— Work order —
In the data, find the word "Jerarquías" and copy out every line that has it.

[[ Material provided, beginning ]]

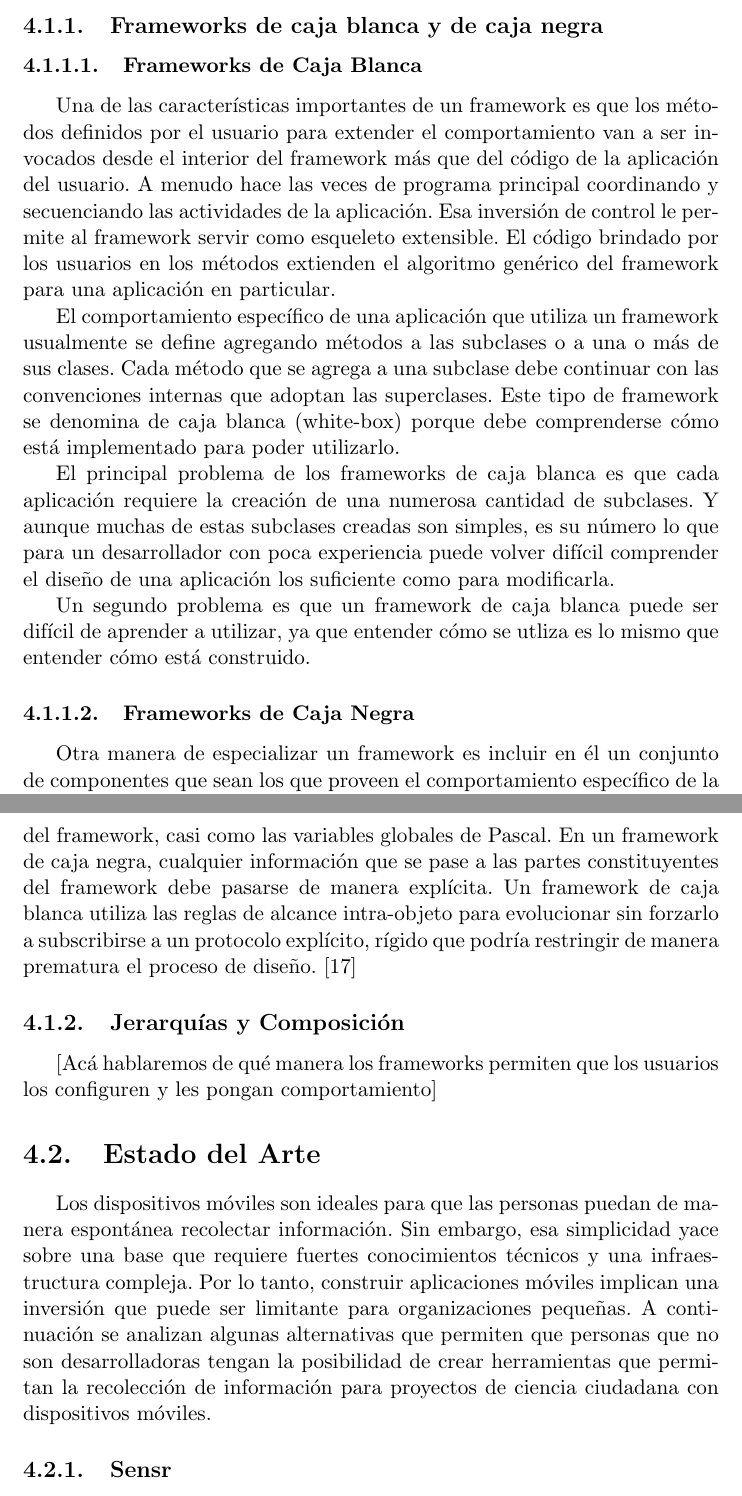
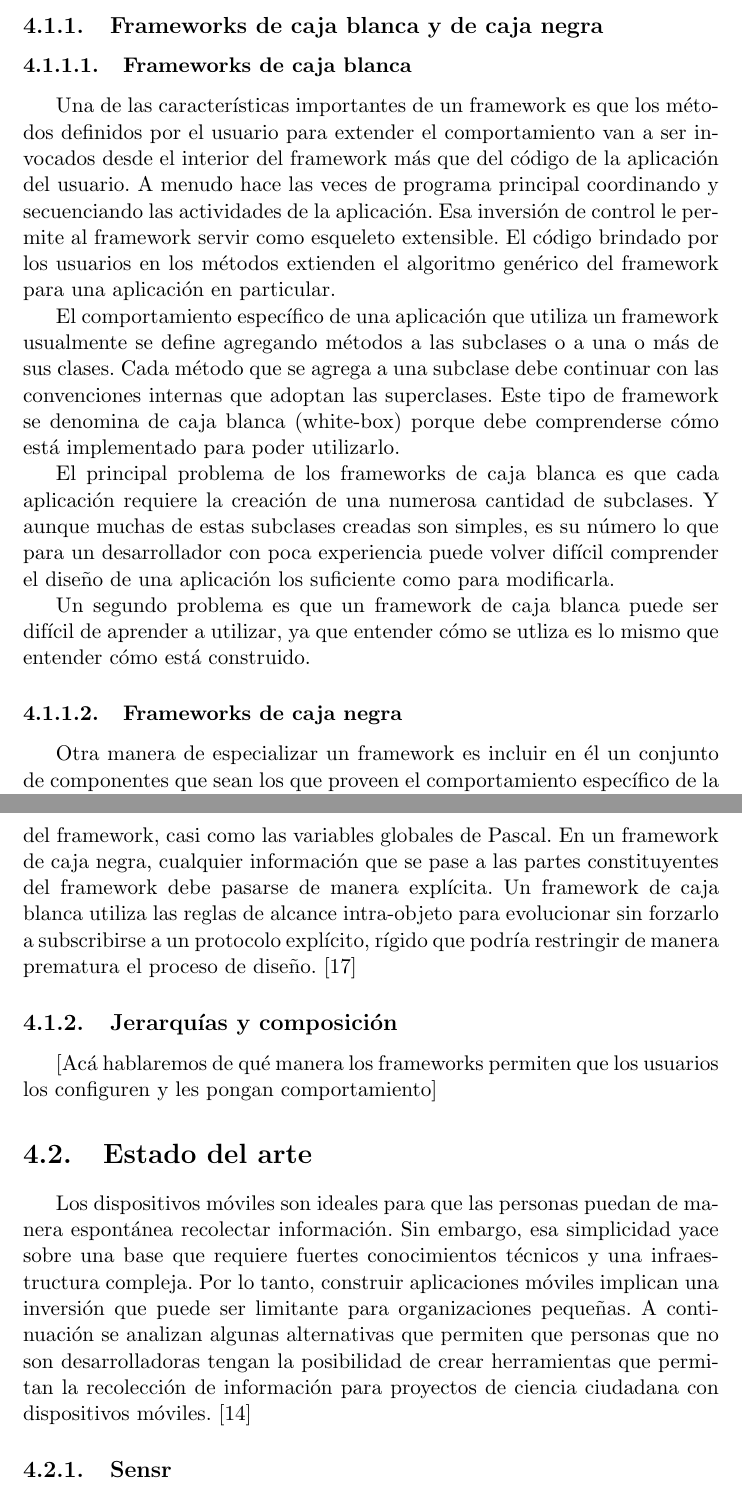
Before and after one commit to Lilauth/tesis, a LaTeX thesis (tesis.tex, which reads 04-framework/framework.tex): two parts of pages 29 and 30 of 75 before the commit and two parts of pages 29 and 30 of 76 after it, joined at a grey line, cut so that both start at the same text. Compiled offline with pdfLaTeX.

Commit message:
another dirty commit

```diff
--- a/04-framework/framework.tex
+++ b/04-framework/framework.tex
@@ -9,7 +9,7 @@
 	Como hacen posible la reutilización en la granularidad más alta, diseñar un buen framework es mucho más difícil que diseñar una buena clase abstracta. También, tienden a ser específicos de la aplicación, a integrarse a otros frameworks mediante compartir clases abstractas, y a tener algunas clases abstractas especializadas para el framework. Diseñar un framework requiere experiencia y experimentación al igual que lo requiere el diseño de las clases abstractas de sus componentes.
 
 \subsection{Frameworks de caja blanca y de caja negra}
-\subsubsection{Frameworks de Caja Blanca}
+\subsubsection{Frameworks de caja blanca}
 
 	Una de las características importantes de un framework es que los métodos definidos por el usuario para extender el comportamiento van a ser invocados desde el interior del framework más que del código de la aplicación del usuario. A menudo hace las veces de programa principal coordinando y secuenciando las actividades de la aplicación. Esa inversión de control le permite al framework servir como esqueleto extensible. El código brindado por los usuarios en los métodos extienden el algoritmo genérico del framework para una aplicación en particular.
 
@@ -19,7 +19,7 @@
 
 	Un segundo problema es que un framework de caja blanca puede ser difícil de aprender a utilizar, ya que entender cómo se utliza es lo mismo que entender cómo está construido.
 
-\subsubsection{Frameworks de Caja Negra}
+\subsubsection{Frameworks de caja negra}
 
 	Otra manera de especializar un framework es incluir en él un conjunto de componentes que sean los que proveen el comportamiento específico de la aplicación. Cada uno de estos componentes debe entender un protocolo en particular. Todos o la mayoría de los componentes pueden tomarse de una librería de componentes. La interfaz entre componentes pueden se definidas con un protocolo, de esta manera el usuario sólo necesita entender la interfaz externa de los mismos. Este tipo de framework se denomina de caja negra.
 
@@ -28,13 +28,13 @@
 	Una manera de caracterizar la diferencia entre un framework de caja blanca y uno de caja negra es observar que en el de caja blanca el estado de cada instancia está disponible de manera implícita en todos los métodos del framework, casi como las variables globales de Pascal. En un framework de caja negra, cualquier información que se pase a las partes constituyentes del framework debe pasarse de manera explícita. Un framework de caja blanca utiliza las reglas de alcance intra-objeto para evolucionar sin forzarlo a subscribirse a un protocolo explícito, rígido que podría restringir de manera prematura el proceso de diseño.
  \cite{johnson1988designing}
 
-\subsection{Jerarquías y Composición}
+\subsection{Jerarquías y composición}
 [Acá hablaremos de qué manera los frameworks permiten que los usuarios los configuren y les pongan comportamiento]
 
 
 
-\section{Estado del Arte}
-Los dispositivos móviles son ideales para que las personas puedan de manera espontánea recolectar información. Sin embargo, esa simplicidad yace sobre una base que requiere fuertes conocimientos técnicos y una infraestructura compleja. Por lo tanto, construir aplicaciones móviles implican una inversión que puede ser limitante para organizaciones pequeñas. A continuación se analizan algunas alternativas que permiten que personas que no son desarrolladoras tengan la posibilidad de crear herramientas que permitan la recolección de información para proyectos de ciencia ciudadana con dispositivos móviles.
+\section{Estado del arte}
+Los dispositivos móviles son ideales para que las personas puedan de manera espontánea recolectar información. Sin embargo, esa simplicidad yace sobre una base que requiere fuertes conocimientos técnicos y una infraestructura compleja. Por lo tanto, construir aplicaciones móviles implican una inversión que puede ser limitante para organizaciones pequeñas. A continuación se analizan algunas alternativas que permiten que personas que no son desarrolladoras tengan la posibilidad de crear herramientas que permitan la recolección de información para proyectos de ciencia ciudadana con dispositivos móviles. \cite{kim2013sensr}
 
 \subsection{Sensr}
 [aca vamos a hablar de Sensr, mencionando sus ventajas y desventajas]
```
Also changed, not shown: 04-framework/framework.tex (2 more changed lines).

[[ Material provided, end ]]

— Written answer —
-\subsection{Jerarquías y Composición}
+\subsection{Jerarquías y composición}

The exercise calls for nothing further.